Please read the records below and return each line holding the string "main".

(Data records)
* * * * * * * * *

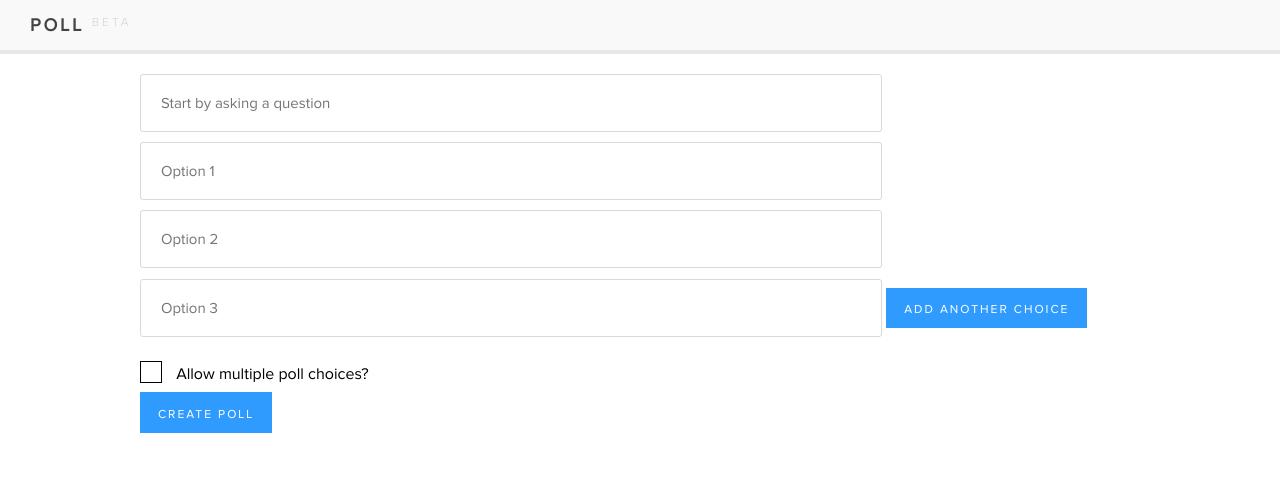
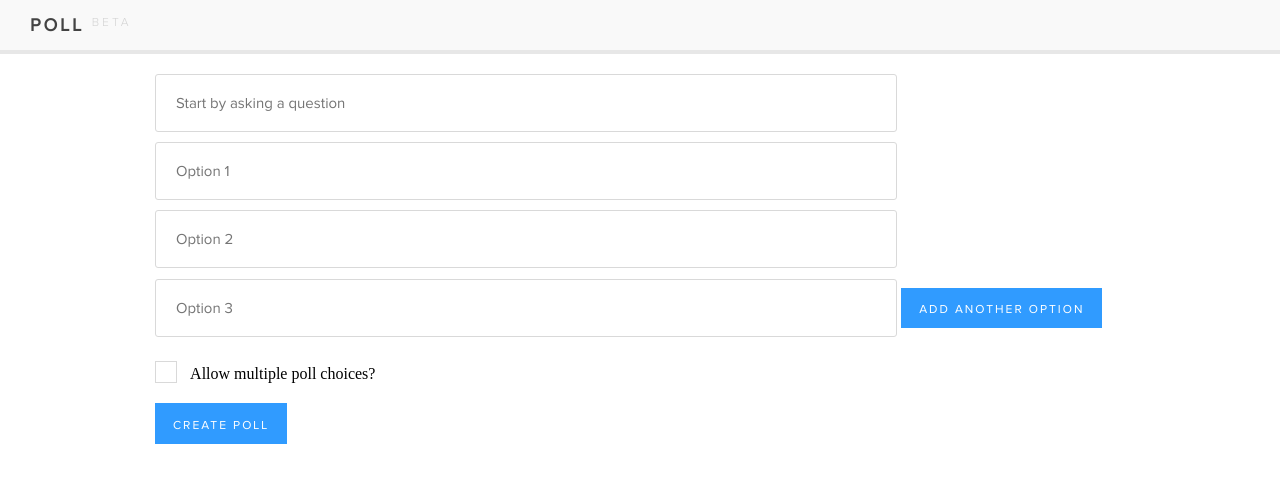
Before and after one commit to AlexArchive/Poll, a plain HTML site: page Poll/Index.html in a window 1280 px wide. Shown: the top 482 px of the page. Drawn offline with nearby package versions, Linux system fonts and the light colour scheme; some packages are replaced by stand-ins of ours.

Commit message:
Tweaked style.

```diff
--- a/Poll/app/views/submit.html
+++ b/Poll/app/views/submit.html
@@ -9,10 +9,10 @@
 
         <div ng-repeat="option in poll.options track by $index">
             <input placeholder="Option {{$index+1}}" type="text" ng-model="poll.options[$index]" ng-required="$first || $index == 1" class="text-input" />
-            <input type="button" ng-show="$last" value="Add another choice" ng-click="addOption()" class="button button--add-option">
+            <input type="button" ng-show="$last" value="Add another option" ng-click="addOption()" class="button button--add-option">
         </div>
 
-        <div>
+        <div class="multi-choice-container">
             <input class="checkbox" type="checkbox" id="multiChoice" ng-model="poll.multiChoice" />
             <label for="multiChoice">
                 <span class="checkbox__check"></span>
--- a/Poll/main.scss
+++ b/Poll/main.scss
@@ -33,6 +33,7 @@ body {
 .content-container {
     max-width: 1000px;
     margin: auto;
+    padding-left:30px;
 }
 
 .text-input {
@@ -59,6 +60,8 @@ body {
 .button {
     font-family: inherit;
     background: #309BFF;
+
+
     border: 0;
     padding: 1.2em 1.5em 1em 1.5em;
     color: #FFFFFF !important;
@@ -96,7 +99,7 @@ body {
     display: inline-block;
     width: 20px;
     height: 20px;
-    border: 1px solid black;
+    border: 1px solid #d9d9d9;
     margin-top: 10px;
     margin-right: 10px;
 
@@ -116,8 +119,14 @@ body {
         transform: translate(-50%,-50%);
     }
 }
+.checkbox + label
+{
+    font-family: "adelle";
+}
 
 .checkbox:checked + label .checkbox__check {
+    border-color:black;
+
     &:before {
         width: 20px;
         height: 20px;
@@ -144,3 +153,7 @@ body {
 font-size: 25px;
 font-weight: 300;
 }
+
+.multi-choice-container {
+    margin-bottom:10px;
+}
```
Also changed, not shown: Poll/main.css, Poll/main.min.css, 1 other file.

* * * * * * * * *

▶ EXERCISE RESPONSE
--- a/Poll/main.scss
+++ b/Poll/main.scss
Also changed, not shown: Poll/main.css, Poll/main.min.css, 1 other file.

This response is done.